_TASK_
Copy all lines of the listing that include the string "view".
______
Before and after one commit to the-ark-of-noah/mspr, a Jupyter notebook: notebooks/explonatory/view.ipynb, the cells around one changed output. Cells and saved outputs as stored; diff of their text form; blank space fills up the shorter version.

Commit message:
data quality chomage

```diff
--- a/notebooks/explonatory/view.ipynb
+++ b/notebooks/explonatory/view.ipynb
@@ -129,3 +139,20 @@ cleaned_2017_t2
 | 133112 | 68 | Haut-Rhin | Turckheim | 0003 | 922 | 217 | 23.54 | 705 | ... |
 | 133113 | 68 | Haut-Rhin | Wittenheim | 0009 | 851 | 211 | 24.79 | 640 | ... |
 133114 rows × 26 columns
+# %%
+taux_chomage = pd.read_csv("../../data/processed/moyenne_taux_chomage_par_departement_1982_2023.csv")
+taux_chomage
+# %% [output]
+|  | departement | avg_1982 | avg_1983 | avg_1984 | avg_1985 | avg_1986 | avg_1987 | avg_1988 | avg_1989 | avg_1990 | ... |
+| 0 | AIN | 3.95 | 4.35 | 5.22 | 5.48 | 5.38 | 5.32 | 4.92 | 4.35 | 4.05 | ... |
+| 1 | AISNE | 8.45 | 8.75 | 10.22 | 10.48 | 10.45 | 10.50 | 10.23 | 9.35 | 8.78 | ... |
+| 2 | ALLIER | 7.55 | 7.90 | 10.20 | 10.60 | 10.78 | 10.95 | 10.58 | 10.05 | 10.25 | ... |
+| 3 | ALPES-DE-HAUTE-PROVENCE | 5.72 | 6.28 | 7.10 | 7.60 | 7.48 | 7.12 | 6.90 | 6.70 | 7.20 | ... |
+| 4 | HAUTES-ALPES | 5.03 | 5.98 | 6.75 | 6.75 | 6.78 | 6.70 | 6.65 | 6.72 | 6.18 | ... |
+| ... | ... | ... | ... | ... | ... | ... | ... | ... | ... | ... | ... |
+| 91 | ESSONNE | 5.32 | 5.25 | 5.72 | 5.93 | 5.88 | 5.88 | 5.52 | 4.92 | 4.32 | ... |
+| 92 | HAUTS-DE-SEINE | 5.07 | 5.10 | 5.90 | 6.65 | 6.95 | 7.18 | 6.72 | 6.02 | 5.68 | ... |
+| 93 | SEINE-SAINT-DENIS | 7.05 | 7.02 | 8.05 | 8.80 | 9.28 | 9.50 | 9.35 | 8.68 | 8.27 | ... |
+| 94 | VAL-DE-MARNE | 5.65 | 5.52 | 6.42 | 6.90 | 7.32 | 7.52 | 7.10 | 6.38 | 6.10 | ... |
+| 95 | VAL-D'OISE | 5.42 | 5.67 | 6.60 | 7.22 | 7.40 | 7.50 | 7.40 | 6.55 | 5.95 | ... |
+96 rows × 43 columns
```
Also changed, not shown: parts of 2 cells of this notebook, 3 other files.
______
_TASK RESPONSE_
Before and after one commit to the-ark-of-noah/mspr, a Jupyter notebook: notebooks/explonatory/view.ipynb, the cells around one changed output. Cells and saved outputs as stored; diff of their text form; blank space fills up the shorter version.
--- a/notebooks/explonatory/view.ipynb
+++ b/notebooks/explonatory/view.ipynb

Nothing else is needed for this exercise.